PROMPT - Pull every line containing the word "other" from the records.

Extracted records
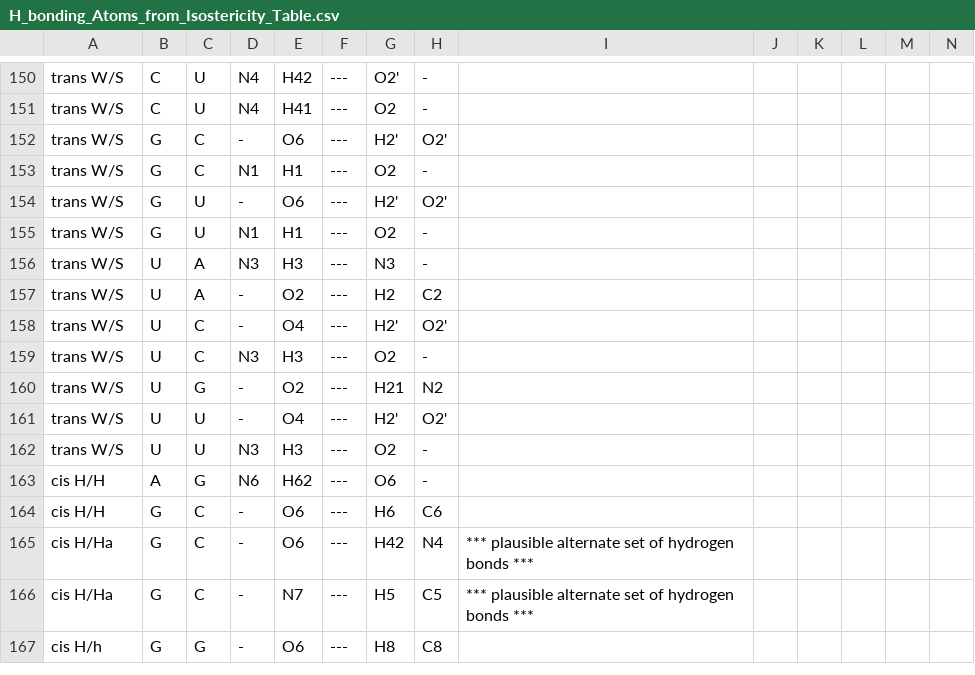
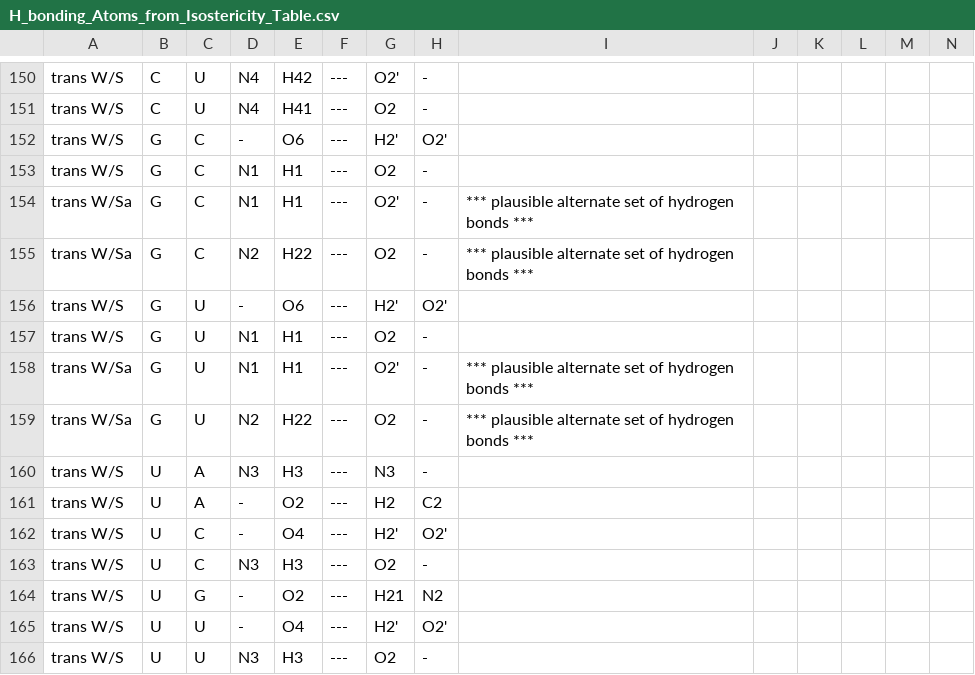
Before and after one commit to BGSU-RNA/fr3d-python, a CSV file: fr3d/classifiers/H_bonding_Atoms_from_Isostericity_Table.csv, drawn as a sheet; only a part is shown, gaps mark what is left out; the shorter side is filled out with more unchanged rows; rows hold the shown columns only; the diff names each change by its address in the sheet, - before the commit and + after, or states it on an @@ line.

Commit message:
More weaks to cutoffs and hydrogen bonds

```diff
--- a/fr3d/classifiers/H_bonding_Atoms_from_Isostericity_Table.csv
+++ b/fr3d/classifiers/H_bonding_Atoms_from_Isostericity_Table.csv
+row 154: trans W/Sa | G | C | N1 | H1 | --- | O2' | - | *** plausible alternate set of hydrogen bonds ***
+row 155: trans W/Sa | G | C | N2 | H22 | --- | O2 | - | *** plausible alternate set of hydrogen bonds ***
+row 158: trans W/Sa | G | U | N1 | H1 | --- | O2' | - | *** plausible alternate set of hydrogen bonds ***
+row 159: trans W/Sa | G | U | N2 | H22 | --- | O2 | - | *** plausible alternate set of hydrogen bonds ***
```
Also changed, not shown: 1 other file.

---

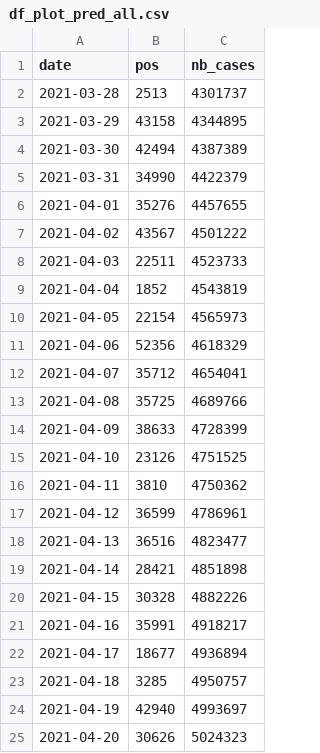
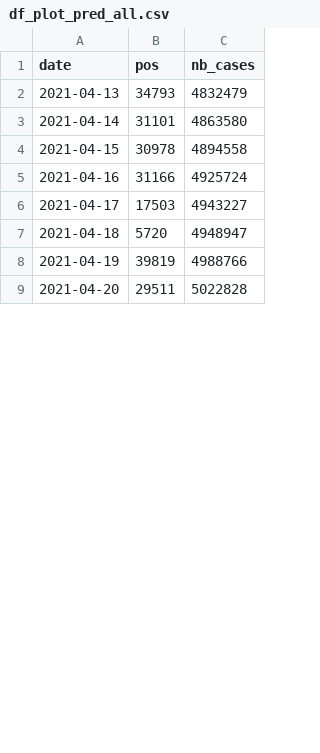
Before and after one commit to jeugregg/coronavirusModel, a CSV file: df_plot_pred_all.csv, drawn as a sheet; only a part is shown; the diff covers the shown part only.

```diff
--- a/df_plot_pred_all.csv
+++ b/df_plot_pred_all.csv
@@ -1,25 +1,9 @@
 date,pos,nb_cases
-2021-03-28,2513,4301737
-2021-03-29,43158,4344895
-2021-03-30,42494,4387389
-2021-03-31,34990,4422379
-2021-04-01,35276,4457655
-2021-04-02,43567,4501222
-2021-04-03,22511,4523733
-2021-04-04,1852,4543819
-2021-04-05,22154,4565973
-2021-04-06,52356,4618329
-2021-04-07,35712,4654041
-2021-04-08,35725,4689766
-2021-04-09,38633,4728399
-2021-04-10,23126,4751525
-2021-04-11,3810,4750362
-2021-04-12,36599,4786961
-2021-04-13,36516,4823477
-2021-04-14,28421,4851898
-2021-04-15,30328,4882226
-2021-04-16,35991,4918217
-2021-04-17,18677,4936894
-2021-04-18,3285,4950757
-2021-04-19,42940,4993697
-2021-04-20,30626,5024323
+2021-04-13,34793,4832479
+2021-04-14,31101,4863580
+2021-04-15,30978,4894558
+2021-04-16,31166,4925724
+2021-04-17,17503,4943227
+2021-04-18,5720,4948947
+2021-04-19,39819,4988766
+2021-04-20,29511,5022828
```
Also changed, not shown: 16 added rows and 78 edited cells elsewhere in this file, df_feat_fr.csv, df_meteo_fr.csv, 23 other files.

TASK OUTPUT -
Also changed, not shown: 1 other file.
Also changed, not shown: 16 added rows and 78 edited cells elsewhere in this file, df_feat_fr.csv, df_meteo_fr.csv, 23 other files.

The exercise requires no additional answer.